What you will do:
Take each line from the entries that holds "yang" and copy it out.

Data:
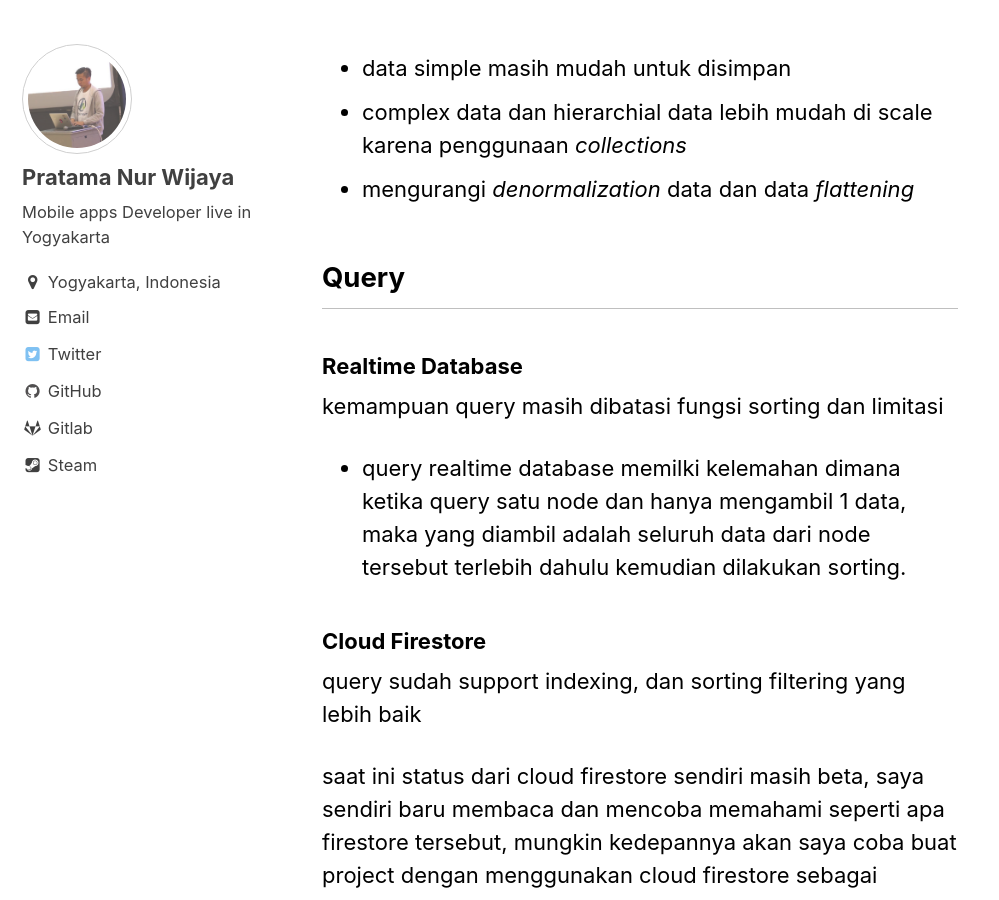
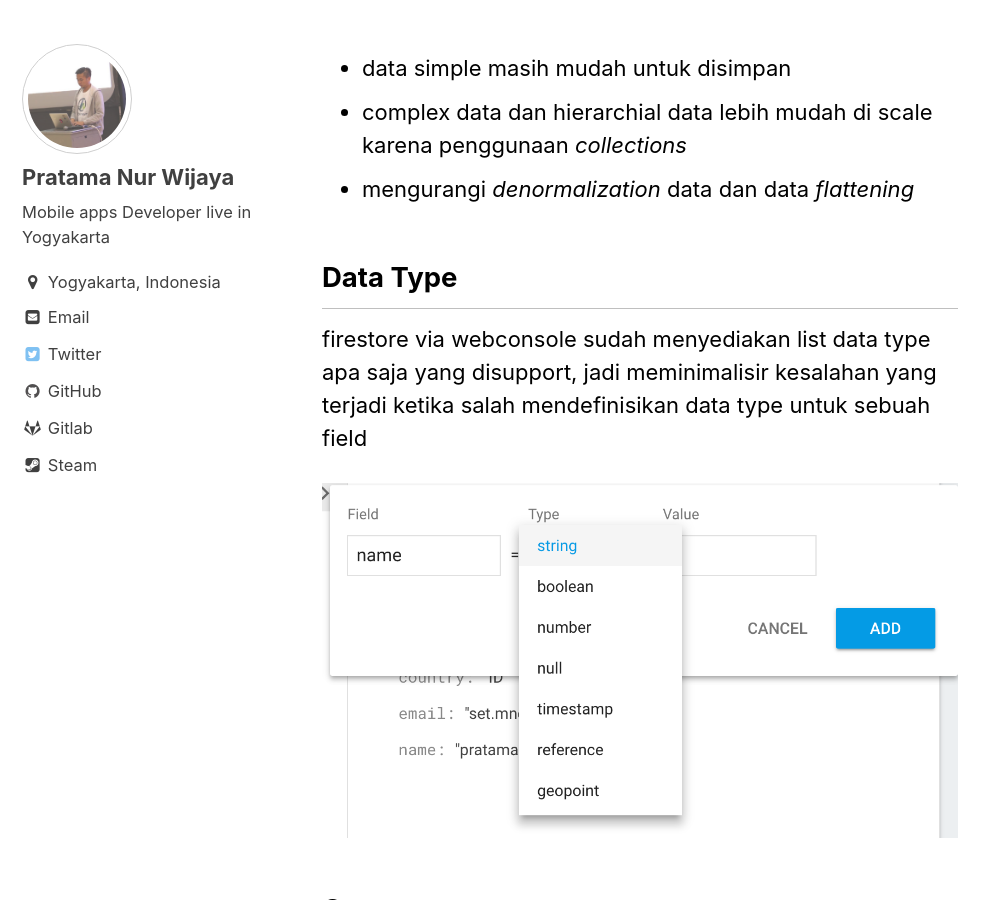
Before and after one commit to pratamawijaya/pratamasite, a Jekyll site: the page built from _posts/2017-04-10-cloud-firestore-database-baru-dari-firebase.md, in a window 1280 px wide and 900 px high, scrolled down 3289 px. Shown: the whole window, without its empty margins (0-999 px from the left). Built offline with Jekyll 4.4.1, drawn with Linux system fonts in a browser that asks for light colours; comment, search, counter and statistics services are not loaded.

Commit message:
revisi content

```diff
--- a/_posts/2017-04-10-cloud-firestore-database-baru-dari-firebase.md
+++ b/_posts/2017-04-10-cloud-firestore-database-baru-dari-firebase.md
@@ -50,6 +50,10 @@ menyimpan data dalam dokumen yang diatur didalam collection
 - complex data dan hierarchial data lebih mudah di scale karena penggunaan _collections_
 - mengurangi _denormalization_ data dan data _flattening_
 
+## Data Type
+firestore via webconsole sudah menyediakan list data type apa saja yang disupport, jadi meminimalisir kesalahan yang terjadi ketika salah mendefinisikan data type untuk sebuah field
+
+![Firestore Data Type](/assets/images/firestore_datatype.png){:class="img-responsive"}
 
 ## Query
 
```
Also changed, not shown: assets/images/firestore_datatype.png (added).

Response box:
@@ -50,6 +50,10 @@ menyimpan data dalam dokumen yang diatur didalam collection
+firestore via webconsole sudah menyediakan list data type apa saja yang disupport, jadi meminimalisir kesalahan yang terjadi ketika salah mendefinisikan data type untuk sebuah field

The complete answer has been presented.